But sometimes, a white knight could turn predator, as another faction of the Sheth family discovered recently. In 2009, Vijay Kantilal Sheth, the promoter of Great Offshore Ltd (GOL), was in trouble when lenders made margin calls under a share-pledge deal. The promoters of Bharati Shipyard stepped in to help Sheth with the required cash.
Although Bharati Shipyard’s PC Kapoor maintained that it was only a strategic investor, it subsequently wrested around 14.89 per cent stake in GOL, making itself the largest shareholder, and launched an open offer for another 20 per cent. This was the first instance in the history of corporate India, where pledged shares were invoked.
The battle to acquire GOL intensified after ABG Shipyard made a counter offer to acquire 33.8 per cent. Both continued mopping up shares from the market and revising the offer price in a takeover battle that lasted over six months. It finally came to an end when ABG Shipyard exited the race and Bharati Shipyard took control of GOL.
A white knight can even be perceived as a black knight -- as Ramesh Vangal’s experience at Tamilnad Merchantile Bank (TMB) reveals. In May 2007, when Vangal and his friends stepped in to to buy out C Sivasankaran's stake in the bank, he was seen as a white knight. But his attempt to place his nominees on the board met with stiff resistance from the Nadar community, who feared outsiders would take control of bank that it controlled.

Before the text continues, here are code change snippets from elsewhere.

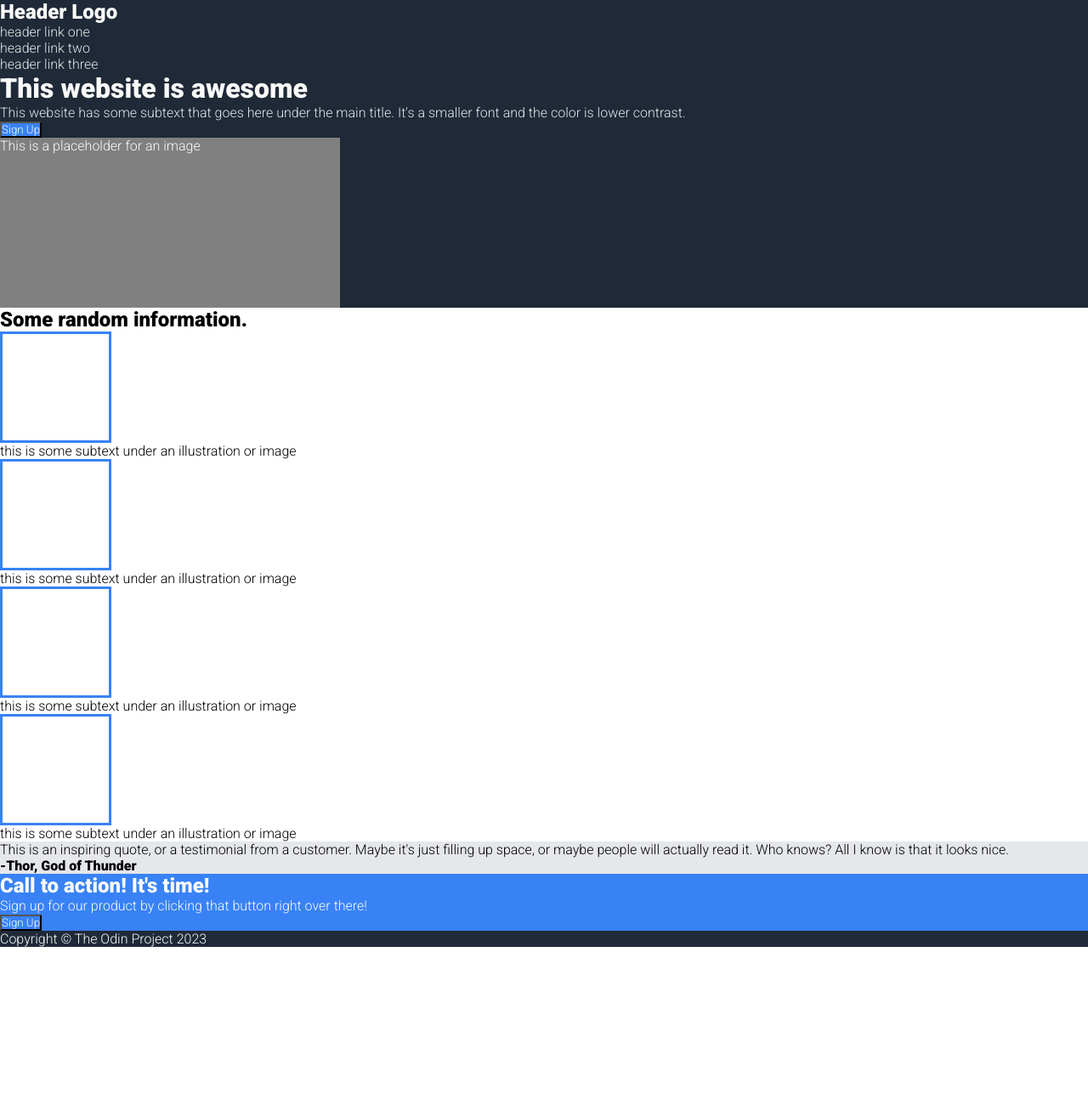
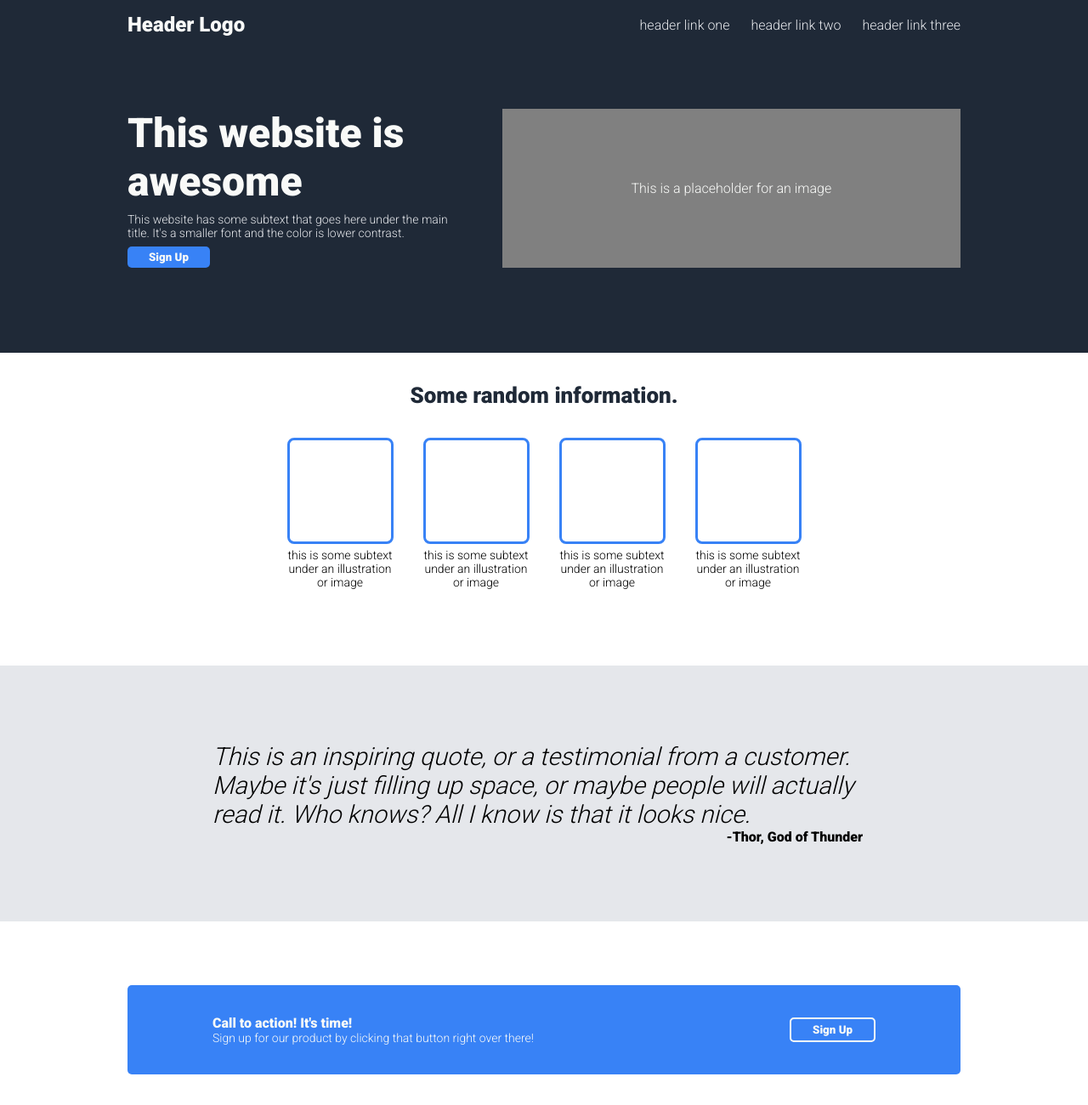
Before and after one commit to ejmiranda/landing-page, a plain HTML site: page index.html in a window 1280 px wide. Shown: the top 1300 px of the page at 85% size. Before the commit the page ends 1114 px from the top, so only its background shows below. Drawn offline with Linux system fonts and the light colour scheme.

Commit message:
Finish style for desktop viewing

```diff
--- a/index.html
+++ b/index.html
@@ -22,13 +22,17 @@
         <li><a href="/">header link two</a></li>
         <li><a href="/">header link three</a></li>
       </ul>
-      <div class="hero-container">
+    </div>
+    <div class="hero-subsec">
+      <div class="hero-content">
         <h1 class="hero-title">This website is awesome</h1>
         <p class="hero-secondary">
           This website has some subtext that goes here under the main title. It's a smaller font and the color is lower contrast.
         </p>
         <button class="sign-up">Sign Up</button>
-        <div class="hero-img">This is a placeholder for an image</div>
+      </div>
+      <div class="hero-img">
+        <p>This is a placeholder for an image</p>
       </div>
     </div>
   </header>
--- a/style.css
+++ b/style.css
@@ -1,4 +1,5 @@
 * {
+  box-sizing: border-box;
   font-family: 'Roboto', sans-serif;
   margin: 0;
   padding: 0;
@@ -19,7 +20,8 @@
 }
 
 .links a,
-.hero-secondary {
+.hero-secondary,
+.footer-sec p {
   color: #E5E7EB;
 }
 
@@ -28,34 +30,149 @@
   background-color: #3882F6;
 }
 
+.hero-secondary,
+.random-text {
+  font-size: 14px;
+}
+
+.header-sec {
+  padding: 15px 150px;
+}
+
+.nav-bar {
+  display: flex;
+  align-items: center;
+}
+
+.logo {
+  flex: 1;
+}
+
 .logo h2 {
   font-size: 24px;
 }
 
 .links  {
   list-style-type: none;
+  gap: 25px;
+  display: flex;
 }
 
 .links a {
   text-decoration: none;
 }
 
+.hero-subsec {
+  margin: 85px 0;
+  display: flex;
+  gap: 40px;
+}
+
+.hero-title {
+  font-size: 48px;
+}
+
+.hero-secondary {
+  margin: 8px 0;
+}
+
+.sign-up {
+  border: none;
+  border-radius: 5px;
+  font-weight: bold;
+  padding: 5px 25px;
+}
+
 .hero-img {
   background-color: gray;
-  height: 200px;
-  width: 400px;
+  height: auto;
+  width: 950px;
+  display: flex;
+}
+
+.hero-img p {
+  margin: auto;
+}
+
+.random-info-sec {
+  flex-direction: column;
+  padding: 35px 0 50px 0;
+  display: flex;
+  align-items: center;
+}
+
+.random-info-sec h2 {
+  color: #1F2937;
+  font-size: 26px;
+  font-weight: bolder;
+}
+
+.random-infos {
+  margin: 30px 0 40px 0;
+  display: flex;
+  gap: 35px;
+}
+
+.random-info {
+  display: flex;
+  flex-direction: column;
+  flex: 1;
+  max-width: 125px;
+  text-align: center;
 }
 
 .random-img {
   border: 3px solid #3882F6;
+  border-radius: 8px;
   height: 125px;
+  margin: 5px 0;
   width: 125px;
 }
 
 .quote-sec {
   background-color: #E5E7EB;
+  padding: 90px 250px;
+}
+
+.quote {
+  font-size: 29px;
+  font-style: italic;
+  font-weight: lighter;
 }
 
 .quote-source {
   font-weight: bold;
+  margin-right: 15px;
+  text-align: right;
 }
+
+.cta-sec {
+  padding: 75px 150px;
+}
+
+.cta-block {
+  border-radius: 5px;
+  padding: 35px 100px;
+  display: flex;
+  justify-content: space-between;
+  align-items: center;
+}
+
+.cta-text h2 {
+  font-size: 16px;
+}
+
+.cta-text p {
+  font-size: 14px;
+}
+
+.cta-block .sign-up {
+  border: 2px solid #F9FAF8;
+  padding: 5px 25px;
+}
+
+.footer-sec {
+  font-size: 14px;
+  padding: 35px;
+  text-align: center;
+}
```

Ironically, Sivasankaran himself had come in as a white knight to buy out the Ruias of Essar Group, who had cornered 67 per cent in the bank. When Reserve Bank of India ruled that an industrial group could not run a bank, the Ruias agreed to sell the stake back to the community, but at a high price. That’s when Sivasankaran came in as an investor and bought the Essar stake. He agreed to sell it back to the Nadars at 2.38 times the price, but they could afford to buy back only half the stake.
TMB has been mired in an ownership battle between brothers Sivanthi Adityan, who runs one of the largest Tamil dailies, Daily Thanthi, and Ramachandra Adityan. In January, Sivanthi, with the support of the Nadar Mahajana Sangam and foreign investors, wrested control of TMB’s board. Ramachandra had earlier fought to retrieve the bank from Sivasankaran, but later opposed the entry of non-Nadar groups.